If Jeff, who won the monthly medal above told me the same thing. I would appreciate his comment, but it wouldn’t boost my efficacy much.
The last source of self-efficacy is how we appraise our emotional state. The feelings of anxiety and excitement are actually highly similar in terms of their physiological response.
What affects our self-efficacy is if we view this physical feeling as a positive or negative response.
It took me around 2 years when I first turned pro to turn that 1st tee feeling of anxiety into one that I enjoyed. After two years I had good evidence to suggest I actually played well when I felt this anxious~excited-ness.
How to start building your confidence and self-efficacy
Let us now look at how you can start building your confidence. To begin with we will aim to build your self-efficacy in the area(s) you picked above. It is a small start, but over a few weeks these small gains will start to feed through into your overall confidence as a golfer.
Practice performance accomplishments
Pick a game that you can play in practice.
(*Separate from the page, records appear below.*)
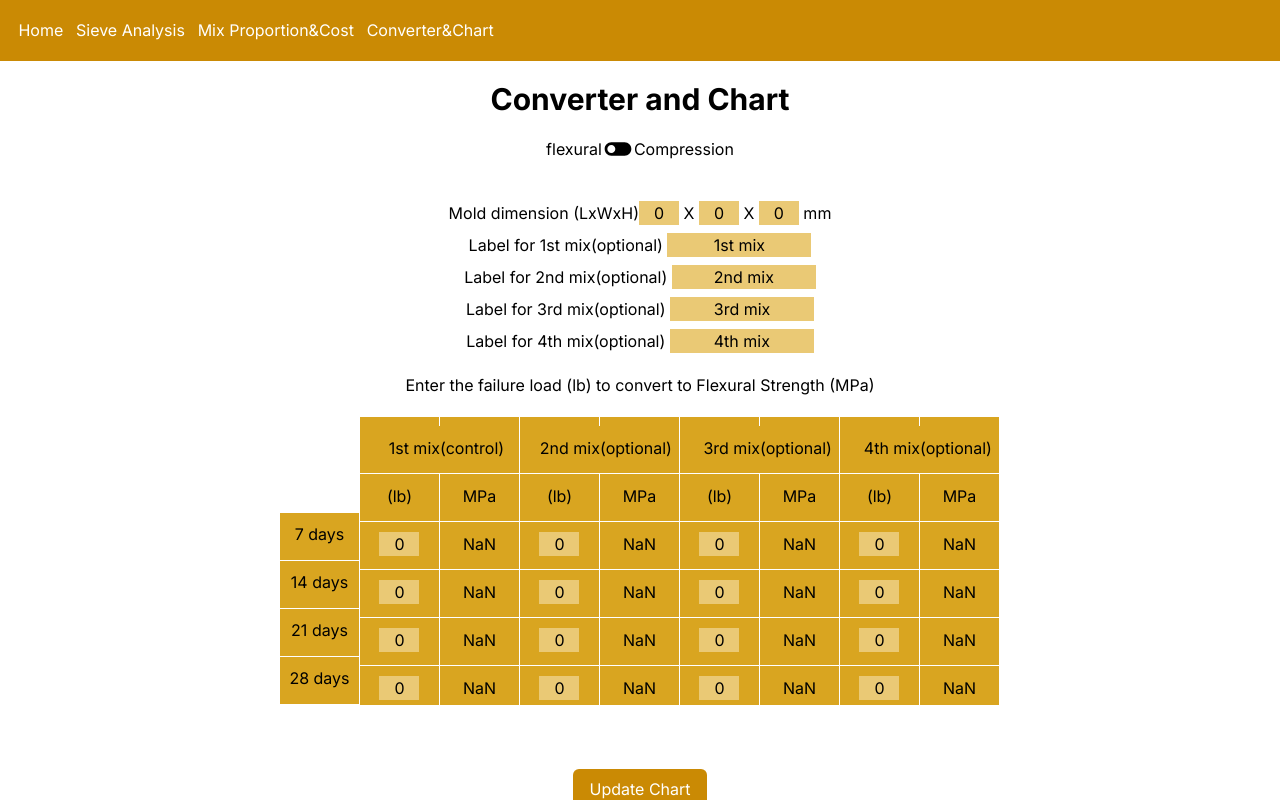
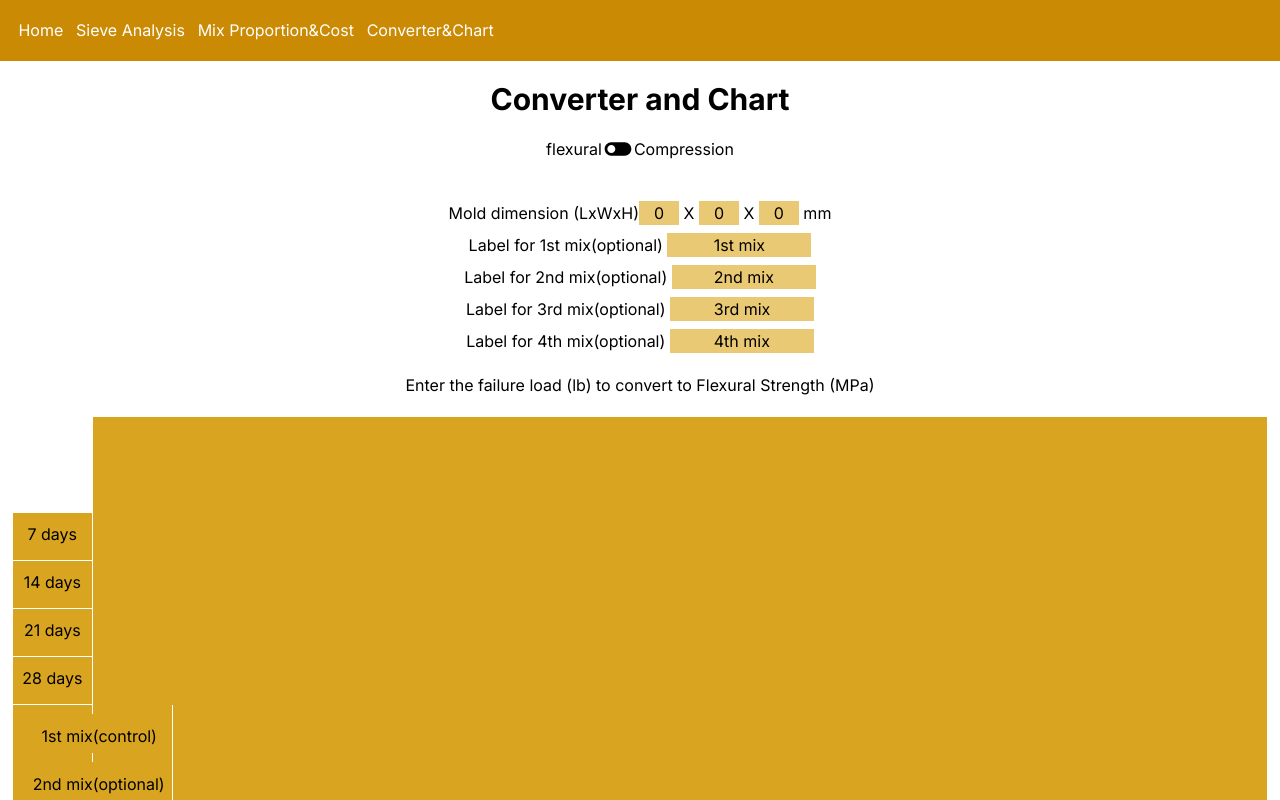
Before and after one commit to IsraelIyke/ug-project, a Next.js app: page /converter in a window 1280 px wide. Shown: the top 800 px of the page. Built offline with nearby package versions, Linux system fonts and the light colour scheme.

Commit message:
Update page.css

```diff
--- a/app/converter/page.css
+++ b/app/converter/page.css
@@ -9,9 +9,7 @@ input {
 .result-container {
   overflow-y: hidden;
   overflow-x: auto;
-  display: flex;
   width: 98vw;
-  justify-content: center;
 }
 .result-container div {
   background-color: hsl(43, 74%, 49%);
@@ -35,7 +33,7 @@ input {
   display: flex;
 }
 @media screen and (width < 768px) {
-  .chart {
+  .chart canvas{
     width: 98vw;
   }
   .result-container {
```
The skills game should be:
- Focused on the area you wish to improve.
- Measurable (have a score)
- Repeatable (bar weather conditions, it should stay the same each week).
- Scaleable (you should be able to make it more difficult when you complete a challenge).
Once you’ve chosen your game, each week make an effort to play it and record your score. It helps to reflect and think how you could score higher next time. For example; are your shots all missing one side, or long/short of your target.
This is a simple, possibly boring process, but the reason I’m giving it to you is that it actually works. Choose one skills game for each area and document your progress. That is your one task to begin this epic journey.
Below is my own personal example.
Building confidence & self-efficacy – Applied example
10 weeks ago I realised my wedge game was poor. It was an area I had been struggling with for a while and I considered myself low in self-efficacy. I didn’t dread wedge shots, but my focus was equally distributed between worrying about hitting a push or hook, as it was on trying to hit my target.
I decided to play a mini version (40 balls) of Flag-stick challenge once a week (when I wasn’t writing 2,000 word golf psych articles). Read below and check out the video to learn more about this simple game.
Golf Insider skills game: Flag-stick challenge is a great game for short irons and wedges. Pick 3 targets between 60 – 130 yards. You have 20 shots at each target. You receive 1 point for each shot that finishes within a flagstick length of the hole, no points if they finish outside this distance (yep – it’s tough!).
I tracked my score and reflected each week using my snazzy performance diary (plug). I then transferred the scores each month to the practice stats sheet you see below (grab your free golf practice download here).
You can see the first few weeks I sucked. I didn’t enjoy playing it much, but each week I took note of where I was missing the target and did my best to improve.
When I got onto the golf course I did my best to remember the few great shots I had hit in practice. Albeit few and far between these were my performance accomplishments.
Six weeks in and things started to click. I had a good practice session then proceeded to hole out from 128 yards in a match. You can see that since then my practice performance has continued to pick up.
Now I have far more pieces of data to draw on to support the fact I am actually getting better. I’m not epic just yet, but I plan to play this game 3 times a month for the entire winter.
If I manage to do so I can’t wait to see how much self-efficacy and performance grows into 2019.
Golf psychology conclusion (for now)
In this first instalment we’ve outlined a few key areas of golf psychology and you have some tools to start growing your confidence.
I’m a geeky nerd. My aim was to show you how you can take something important but ‘fluffy’ like confidence and make it tangible and data-driven.
I alway appreciate your comments and feedback. Share this article with a golfing friend and sign up to the Golf Insider weekly post if you don’t want to miss the next instalment in the coming weeks.
Happy golfing – Will @ Golf Insider